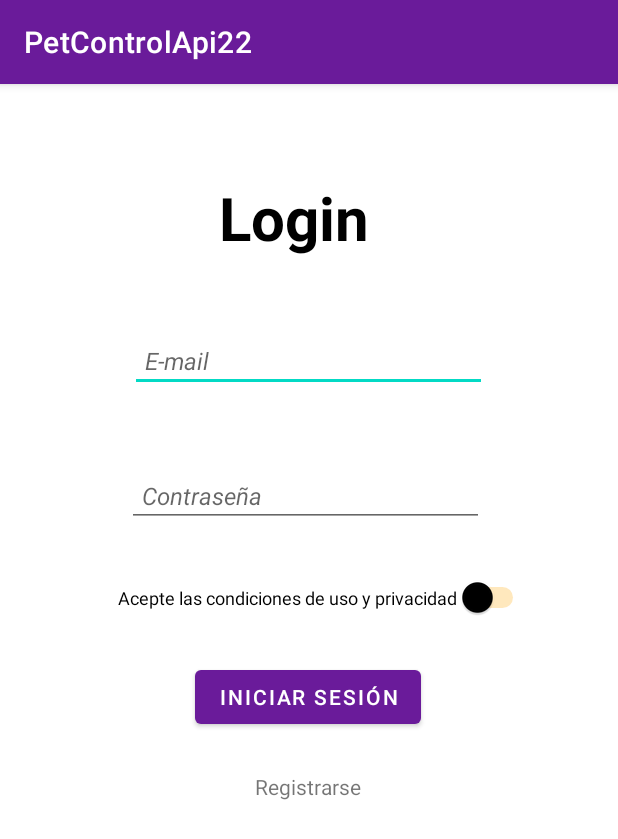
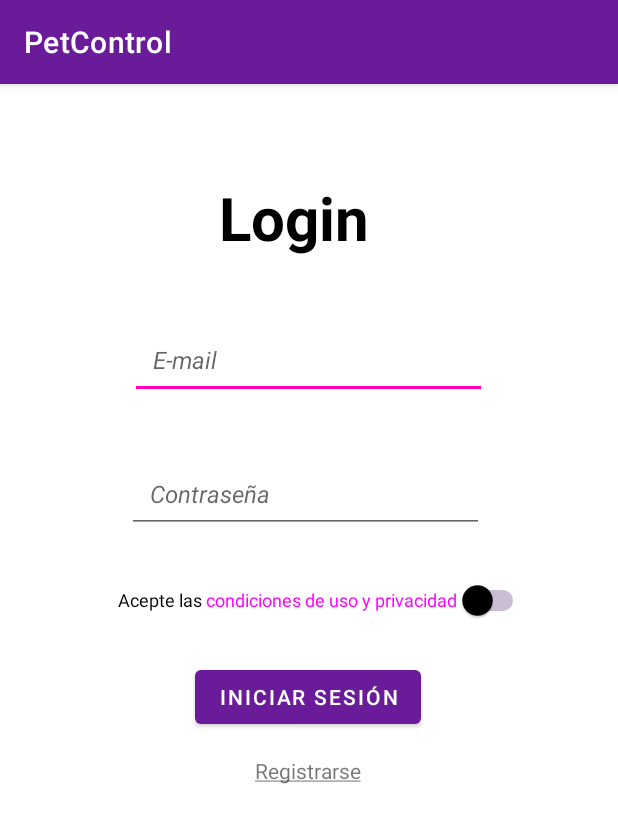
Before and after one commit to terroru29/PetControlApi22, an Android app: the LoginPetControl screen opened directly, with no data from a screen before it, on a phone screen of 412 x 824 dp. Shown: the top 839 px of the screen. Run offline under Robolectric (Android 15) with nearby library versions, the phone set to English and light mode, and no system bars.

Commit message:
style login

```diff
--- a/app/src/main/AndroidManifest.xml
+++ b/app/src/main/AndroidManifest.xml
@@ -15,11 +15,7 @@
         tools:targetApi="31">
         <activity
             android:name=".LoginPetControl"
-            android:exported="false" />
-        <activity
-            android:name=".ui.login.LoginActivity"
-            android:exported="false"
-            android:label="@string/title_activity_login" />
+            android:exported="true" />
         <activity
             android:name=".InicioPetControl"
             android:exported="true">
--- a/app/src/main/java/net/petcontrol/PetControlApi22/LoginPetControl.java
+++ b/app/src/main/java/net/petcontrol/PetControlApi22/LoginPetControl.java
@@ -3,15 +3,23 @@ package net.petcontrol.PetControlApi22;
 import androidx.appcompat.app.AppCompatActivity;
 
 import android.content.Intent;
+import android.graphics.Color;
+import android.graphics.Paint;
 import android.os.Bundle;
+import android.text.Spannable;
+import android.text.SpannableString;
+import android.text.style.ForegroundColorSpan;
 import android.view.View;
 import android.widget.Button;
+import android.widget.TextView;
 
 import com.google.android.material.floatingactionbutton.FloatingActionButton;
 
 public class LoginPetControl extends AppCompatActivity {
 
     Button logIn;
+    TextView terms, signUp;
+    String requirements, conditions;
     @Override
     protected void onCreate(Bundle savedInstanceState) {
         super.onCreate(savedInstanceState);
@@ -19,6 +27,34 @@ public class LoginPetControl extends AppCompatActivity {
 
         // Asociación de variables con sus recursos
         logIn = findViewById(R.id.btnLogIn);
+        terms = findViewById(R.id.switchTerms);
+        signUp = findViewById(R.id.txtSignUp);
+
+        // ----- CAMBIAR COLOR DEL TEXTO DEL SWITCH -----
+        // Obtener String del Switch
+        requirements = getResources().getString(R.string.terms);
+        conditions = String.format(requirements);
+
+        // Crear una instancia de SpannableString con el texto completo
+        SpannableString spannableString = new SpannableString(conditions);
+
+        // Definir los índices de inicio y fin de los caracteres que deseas cambiar de color
+        int init = 11; // El índice del primer caracter a cambiar de color (0-indexed)
+        int end = 42;    // El índice del último caracter a cambiar de color (no inclusivo)
+
+        // Crear un objeto ForegroundColorSpan para definir el color del texto
+        ForegroundColorSpan colorSpan = new ForegroundColorSpan(Color.MAGENTA);
+
+        // Aplicar el color sólo a la parte específica del texto
+        spannableString.setSpan(colorSpan, init, end, Spannable.SPAN_EXCLUSIVE_EXCLUSIVE);
+
+        // Establecer la cadena formateada en el TextView
+        terms.setText(spannableString);
+
+        // ----- SUBRAYAR PALABRA PARA IMITAR UN ENLACE ----
+        // Subrayar Registro
+        signUp.setPaintFlags(signUp.getPaintFlags() | Paint.UNDERLINE_TEXT_FLAG);
+        signUp.setText(R.string.sign_up);
     }
 
     public void nextWindow(View view) {
--- a/app/src/main/res/color/switch_thumb_selector.xml
+++ b/app/src/main/res/color/switch_thumb_selector.xml
@@ -1,7 +1,7 @@
 <?xml version="1.0" encoding="utf-8"?>
 <selector xmlns:android="http://schemas.android.com/apk/res/android">
     <!-- Color de la barra deslizante cuando está desactivada -->
-    <item android:color="@color/colorSwitchThumbDisabled" android:state_enabled="false" />
+    <item android:color="@color/switch_pointer_unchecked" android:state_checked="false" />
     <!-- Color de la barra deslizante cuando está activada -->
-    <item android:color="@color/colorSwitchThumbEnabled" />
+    <item android:color="@color/switch_pointer_checked" android:state_checked="true"/>
 </selector>
--- a/app/src/main/res/layout/activity_inicio_petcontrol.xml
+++ b/app/src/main/res/layout/activity_inicio_petcontrol.xml
@@ -219,6 +219,8 @@
         android:layout_height="wrap_content"
         android:clickable="true"
         android:onClick="next"
+        android:contentDescription="@string/btn_floatting"
+        android:backgroundTint="@color/teal_200"
         app:layout_constraintBottom_toBottomOf="parent"
         app:layout_constraintEnd_toEndOf="parent"
         app:layout_constraintHorizontal_bias="0.926"
--- a/app/src/main/res/layout/activity_login_petcontrol.xml
+++ b/app/src/main/res/layout/activity_login_petcontrol.xml
@@ -23,9 +23,10 @@
         android:id="@+id/etEmail"
         style="@style/hints"
         android:layout_width="238dp"
-        android:layout_height="42dp"
+        android:layout_height="48dp"
         android:ems="10"
         android:hint="@string/hint_email"
+        android:autofillHints="emailAddress"
         android:inputType="textEmailAddress"
         app:layout_constraintBottom_toBottomOf="parent"
         app:layout_constraintEnd_toEndOf="parent"
@@ -38,9 +39,10 @@
         android:id="@+id/etPassword"
         style="@style/hints"
         android:layout_width="238dp"
-        android:layout_height="42dp"
+        android:layout_height="48dp"
         android:ems="10"
         android:hint="@string/hint_pass"
+        android:autofillHints="password"
         android:inputType="textPassword"
         app:layout_constraintBottom_toBottomOf="parent"
         app:layout_constraintEnd_toEndOf="parent"
@@ -65,17 +67,18 @@
     <Switch
         android:id="@+id/switchTerms"
         android:layout_width="wrap_content"
-        android:layout_height="wrap_content"
+        android:layout_height="48dp"
         android:text="@string/terms"
         android:textSize="12sp"
         android:thumbTint="@color/switch_thumb_selector"
-        android:trackTint="@color/switch_track_color"
+        android:trackTint="@color/switch_track_background"
         app:layout_constraintBottom_toBottomOf="parent"
         app:layout_constraintEnd_toEndOf="parent"
         app:layout_constraintHorizontal_bias="0.569"
         app:layout_constraintStart_toStartOf="parent"
         app:layout_constraintTop_toTopOf="parent"
-        app:layout_constraintVertical_bias="0.444" />
+        app:layout_constraintVertical_bias="0.444"
+        tools:ignore="UseSwitchCompatOrMaterialXml" />
 
     <TextView
         android:id="@+id/txtSignUp"
@@ -87,5 +90,5 @@
         app:layout_constraintHorizontal_bias="0.498"
         app:layout_constraintStart_toStartOf="parent"
         app:layout_constraintTop_toTopOf="parent"
-        app:layout_constraintVertical_bias="0.613" />
+        app:layout_constraintVertical_bias="0.598" />
 </androidx.constraintlayout.widget.ConstraintLayout>
--- a/app/src/main/res/values/colors.xml
+++ b/app/src/main/res/values/colors.xml
@@ -13,9 +13,9 @@
     <color name="purple">#FF6A1B9A</color>
     <color name="grey">#FF737373</color>
 
-    <!-- Switch activado/desactivado-->
-    <color name="colorSwitchThumbDisabled">@android:color/transparent</color>
-    <color name="colorSwitchThumbEnabled">@color/black</color>
+    <!-- Switch marcado/no marcado-->
+    <color name="switch_pointer_unchecked">@color/black</color>
+    <color name="switch_pointer_checked">#FFFA52C2</color>
     <!-- Color fondo switch -->
-    <color name="switch_track_color">#FFA500</color>
+    <color name="switch_track_background">#FF340059</color>
 </resources>
--- a/app/src/main/res/values/strings.xml
+++ b/app/src/main/res/values/strings.xml
@@ -1,6 +1,6 @@
 <resources>
     <!-- BOTTOM VIEW -->
-    <string name="app_name">PetControlApi22</string>
+    <string name="app_name">PetControl</string>
     <string name="title_notifications">Notifications</string>
     <string name="title_calendar">Calendar</string>
     <string name="title_PC">PC</string>
@@ -12,6 +12,7 @@
     <string name="description_pic">Logo de la aplicación que representa las letras P y C, que son
         las iniciales de los creadores y del título, rellenas con diferentes animales.</string>
     <string name="eslogan">Cerca de tus animales</string>
+    <string name="btn_floatting">Botón flotante para pasar de pantalla</string>
 
     <!-- LOGIN -->
     <string name="title_login">Login</string>
--- a/app/src/main/res/values/themes.xml
+++ b/app/src/main/res/values/themes.xml
@@ -8,7 +8,7 @@
         <item name="colorPrimaryVariant">@android:color/holo_purple</item>
         <item name="colorOnPrimary">@color/white</item>
         <!-- Secondary brand color. -->
-        <item name="colorSecondary">@color/teal_200</item>
+        <item name="colorSecondary">#FFFF00BF</item>
         <item name="colorSecondaryVariant">@color/teal_700</item>
         <item name="colorOnSecondary">@color/black</item>
         <!-- Status bar color. -->
@@ -33,7 +33,7 @@
         <item name="android:textColor">@color/grey</item>
         <item name="android:textStyle">italic</item>
         <item name="android:textSize">16sp</item>
-        <item name="android:padding">10dp</item>
+        <item name="android:padding">15dp</item>
     </style>
 
 </resources>
```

**********

> [What is required] Out of the records above, pick each line that contains the string "findViewById".

> [Task answer]
         logIn = findViewById(R.id.btnLogIn);
+        terms = findViewById(R.id.switchTerms);
+        signUp = findViewById(R.id.txtSignUp);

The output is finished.